> _PROBLEM TO SOLVE_: For each line below that holds "number", return the line as it stands.

Collection entries
'''
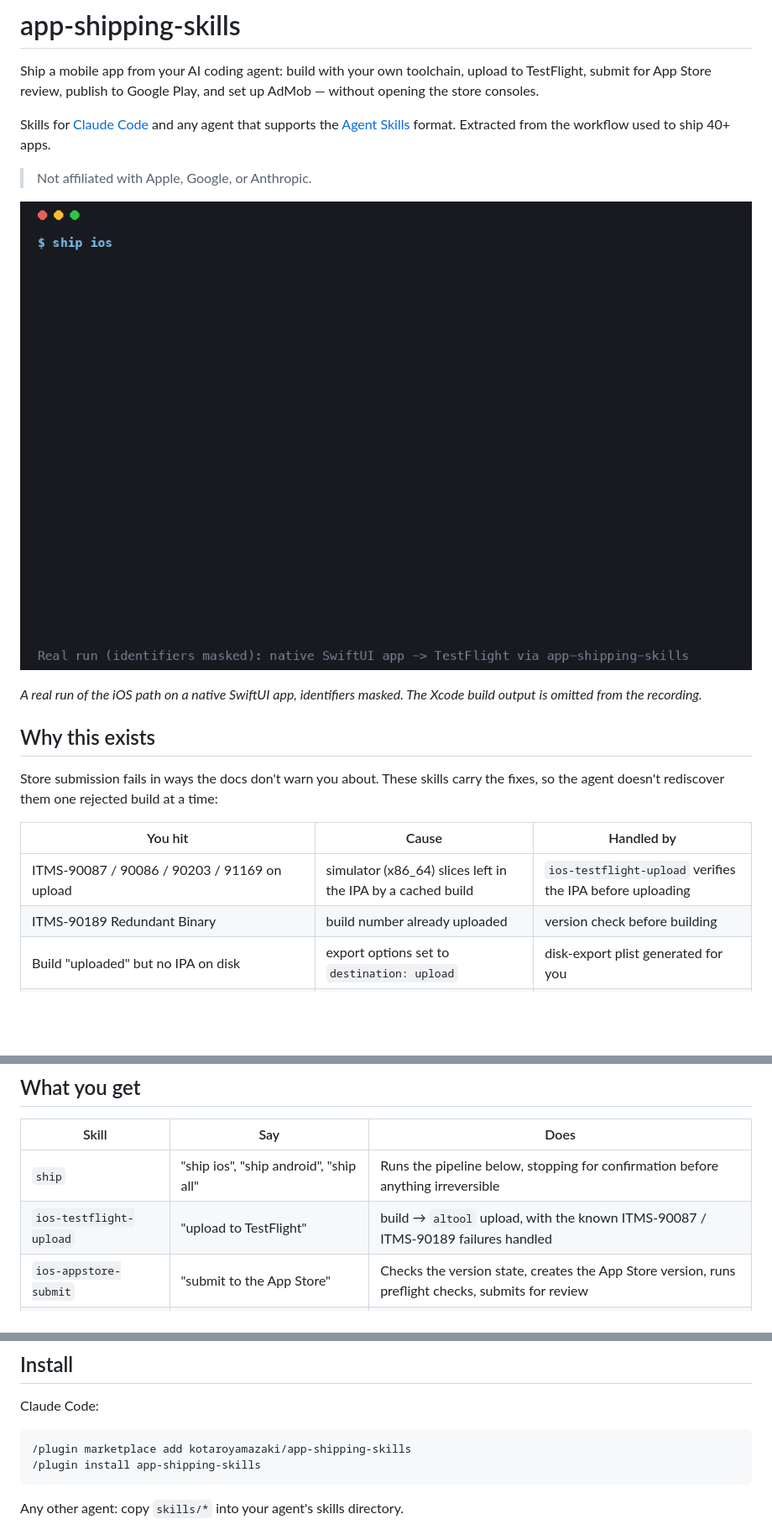
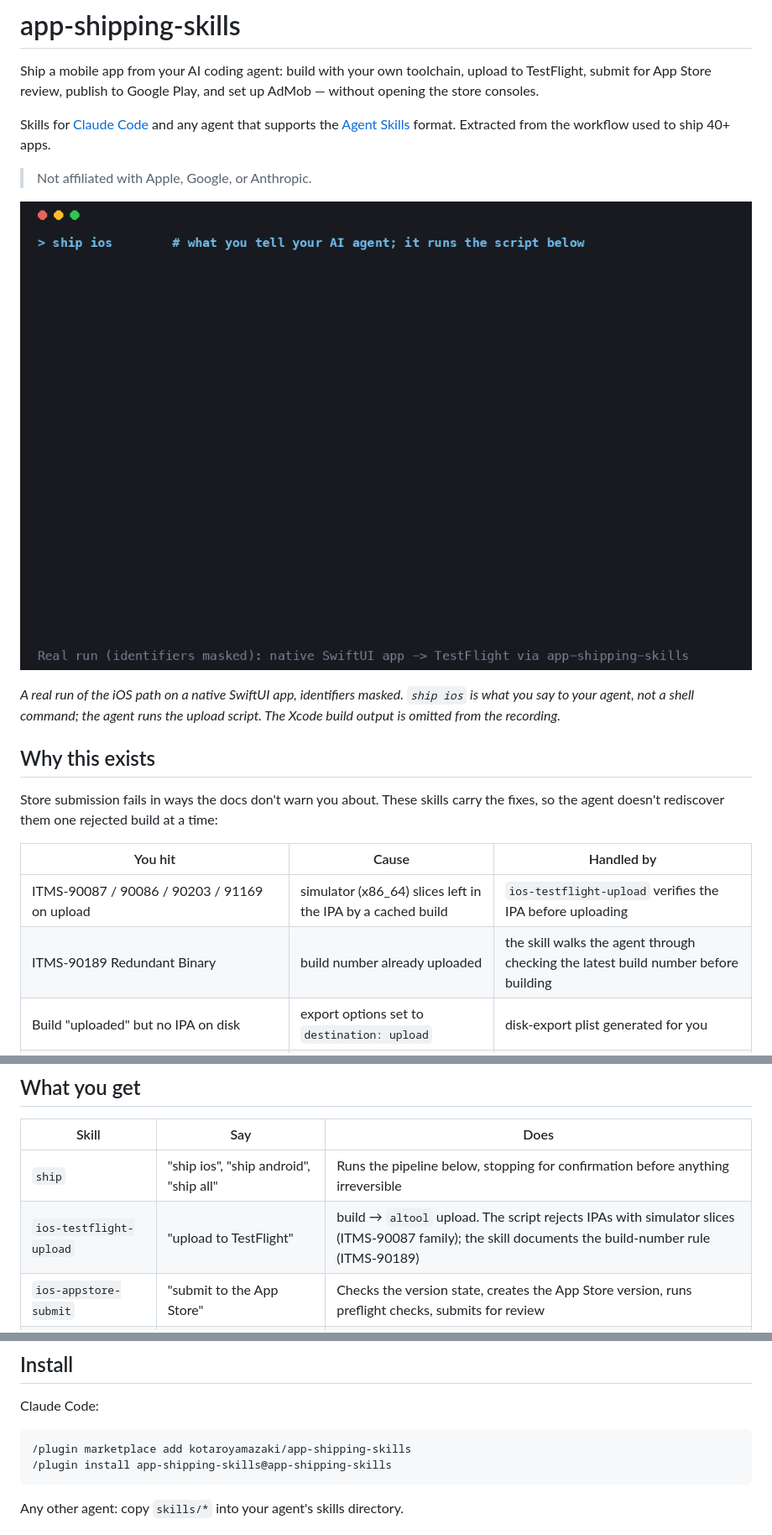
Before and after one commit to kotaroyamazaki/app-shipping-skills, a Markdown page: README.md, 3 parts joined by grey strips. Shown at 84% size. GitHub-like rendering; pictures changed too: docs/demo.gif; blank space fills up the shorter version.

Commit message:
docs: clarify ship is an agent prompt, plugin install form, README claims; add marketplace description
Co-Authored-By: Claude Sonnet 5.5 <noreply@anthropic.com>

````diff
--- a/README.md
+++ b/README.md
@@ -8,7 +8,7 @@ Skills for [Claude Code](https://claude.com/claude-code) and any agent that supp
 
 ![ship ios: build, verify, upload to TestFlight](docs/demo.gif)
 
-*A real run of the iOS path on a native SwiftUI app, identifiers masked. The Xcode build output is omitted from the recording.*
+*A real run of the iOS path on a native SwiftUI app, identifiers masked. `ship ios` is what you say to your agent, not a shell command; the agent runs the upload script. The Xcode build output is omitted from the recording.*
 
 ## Why this exists
 
@@ -17,7 +17,7 @@ Store submission fails in ways the docs don't warn you about. These skills carry
 | You hit | Cause | Handled by |
 |---|---|---|
 | ITMS-90087 / 90086 / 90203 / 91169 on upload | simulator (x86_64) slices left in the IPA by a cached build | `ios-testflight-upload` verifies the IPA before uploading |
-| ITMS-90189 Redundant Binary | build number already uploaded | version check before building |
+| ITMS-90189 Redundant Binary | build number already uploaded | the skill walks the agent through checking the latest build number before building |
 | Build "uploaded" but no IPA on disk | export options set to `destination: upload` | disk-export plist generated for you |
 | Play rejects the AAB: Billing Library < 8.0, target SDK too low, version code already used | store policy changes | `android-playstore-submit` hints per error |
 | Play upload blocked by the child-safety declaration | account-level declaration, not a build problem | documented with the exact menu path |
@@ -29,7 +29,7 @@ Store submission fails in ways the docs don't warn you about. These skills carry
 | Skill | Say | Does |
 |---|---|---|
 | `ship` | "ship ios", "ship android", "ship all" | Runs the pipeline below, stopping for confirmation before anything irreversible |
-| `ios-testflight-upload` | "upload to TestFlight" | build → `altool` upload, with the known ITMS-90087 / ITMS-90189 failures handled |
+| `ios-testflight-upload` | "upload to TestFlight" | build → `altool` upload. The script rejects IPAs with simulator slices (ITMS-90087 family); the skill documents the build-number rule (ITMS-90189) |
 | `ios-appstore-submit` | "submit to the App Store" | Checks the version state, creates the App Store version, runs preflight checks, submits for review |
 | `android-playstore-submit` | "release to Google Play" | build → fastlane supply, with the Play Billing 8.0 and child-safety declaration blockers documented |
 | `app-store-header-image` | "upload the App Store header image" | Product page header / creative assets via the Asset Library (new in Oct 2026, few docs) |
@@ -43,7 +43,7 @@ Claude Code:
 
 ```bash
 /plugin marketplace add kotaroyamazaki/app-shipping-skills
-/plugin install app-shipping-skills
+/plugin install app-shipping-skills@app-shipping-skills
 ```
 
 Any other agent: copy `skills/*` into your agent's skills directory.
````
Also changed, not shown: other parts of README.md (+1 -1 lines), 1 other file.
'''
> _RESULT OF THIS TASK_:
-| ITMS-90189 Redundant Binary | build number already uploaded | version check before building |
+| ITMS-90189 Redundant Binary | build number already uploaded | the skill walks the agent through checking the latest build number before building |
+| `ios-testflight-upload` | "upload to TestFlight" | build → `altool` upload. The script rejects IPAs with simulator slices (ITMS-90087 family); the skill documents the build-number rule (ITMS-90189) |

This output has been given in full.